If you’re a Pinterest user, you’ve certainly seen at least a few images of slender women in sports bras flaunting their chiseled abs. Below the image, you’ll probably read a lose-quick diet tip or a pithy motivational statement like “Train insane or remain the same.” These images are part of the “fitspiration” or “fitspo” trend that takes up a large part of Pinterest’s Health & Fitness category. But while fitspo might seem to encourage women to strive for healthier lifestyles, the trend seems to instead uphold a narrow standard of beauty.
The popular online pin board Pinterest has seen incredible growth since its founding in 2010. As of April 2013, the site had over 48 million users, but what’s most interesting about the site is the surprising slant of its demographic. Unlike other social media sites which are fairly equal in their male-female divide, Pinterest female users outnumber male users 4 to 1.

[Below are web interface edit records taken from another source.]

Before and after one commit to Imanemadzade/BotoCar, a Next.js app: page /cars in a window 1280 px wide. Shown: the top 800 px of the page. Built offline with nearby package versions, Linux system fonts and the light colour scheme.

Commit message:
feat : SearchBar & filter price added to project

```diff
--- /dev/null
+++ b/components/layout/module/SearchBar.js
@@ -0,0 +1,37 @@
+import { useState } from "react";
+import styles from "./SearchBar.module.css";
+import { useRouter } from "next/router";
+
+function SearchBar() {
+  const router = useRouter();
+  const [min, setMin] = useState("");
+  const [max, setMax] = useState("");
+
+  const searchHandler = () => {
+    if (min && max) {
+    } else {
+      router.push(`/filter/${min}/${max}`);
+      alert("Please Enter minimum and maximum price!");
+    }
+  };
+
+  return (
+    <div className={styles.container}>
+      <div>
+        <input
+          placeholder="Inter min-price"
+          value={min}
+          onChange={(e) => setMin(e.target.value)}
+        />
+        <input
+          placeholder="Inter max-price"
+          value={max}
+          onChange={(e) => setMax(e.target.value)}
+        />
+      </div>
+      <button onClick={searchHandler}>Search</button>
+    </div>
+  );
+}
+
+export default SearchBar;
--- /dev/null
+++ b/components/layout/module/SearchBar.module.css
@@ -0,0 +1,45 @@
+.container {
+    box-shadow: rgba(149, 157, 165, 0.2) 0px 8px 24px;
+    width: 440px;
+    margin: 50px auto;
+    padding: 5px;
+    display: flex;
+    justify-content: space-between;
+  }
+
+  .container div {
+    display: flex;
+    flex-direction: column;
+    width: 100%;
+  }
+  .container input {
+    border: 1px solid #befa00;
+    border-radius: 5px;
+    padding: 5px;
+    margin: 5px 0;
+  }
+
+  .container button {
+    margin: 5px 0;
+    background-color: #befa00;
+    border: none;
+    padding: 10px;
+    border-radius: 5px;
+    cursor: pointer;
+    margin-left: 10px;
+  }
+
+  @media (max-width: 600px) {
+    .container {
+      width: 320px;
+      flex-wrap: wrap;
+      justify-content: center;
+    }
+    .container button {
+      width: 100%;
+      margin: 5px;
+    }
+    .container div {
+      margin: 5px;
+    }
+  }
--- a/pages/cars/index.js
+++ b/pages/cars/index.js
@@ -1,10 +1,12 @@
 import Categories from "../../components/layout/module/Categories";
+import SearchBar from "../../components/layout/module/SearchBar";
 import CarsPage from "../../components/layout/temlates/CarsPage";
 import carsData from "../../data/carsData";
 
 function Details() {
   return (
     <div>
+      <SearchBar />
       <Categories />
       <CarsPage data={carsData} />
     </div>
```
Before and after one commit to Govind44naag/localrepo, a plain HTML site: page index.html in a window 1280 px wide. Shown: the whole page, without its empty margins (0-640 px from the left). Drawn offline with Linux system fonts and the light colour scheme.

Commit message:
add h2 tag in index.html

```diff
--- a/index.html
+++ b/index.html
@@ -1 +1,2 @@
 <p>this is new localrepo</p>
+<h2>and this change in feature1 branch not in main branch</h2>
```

Exactly what attracts American women to Pinterest more so than men is unclear (in the UK for instance, men dominate the social bookmarking site), but it begs the question, if women are the ones generating content for this site, what can we learn about the media that women value. As a result of considering this question, a debate has arisen over the relationship between Pinterest, feminism, and gender roles. Women on each side of the divide are examining the content of the site and questioning the role its playing in the lives of women.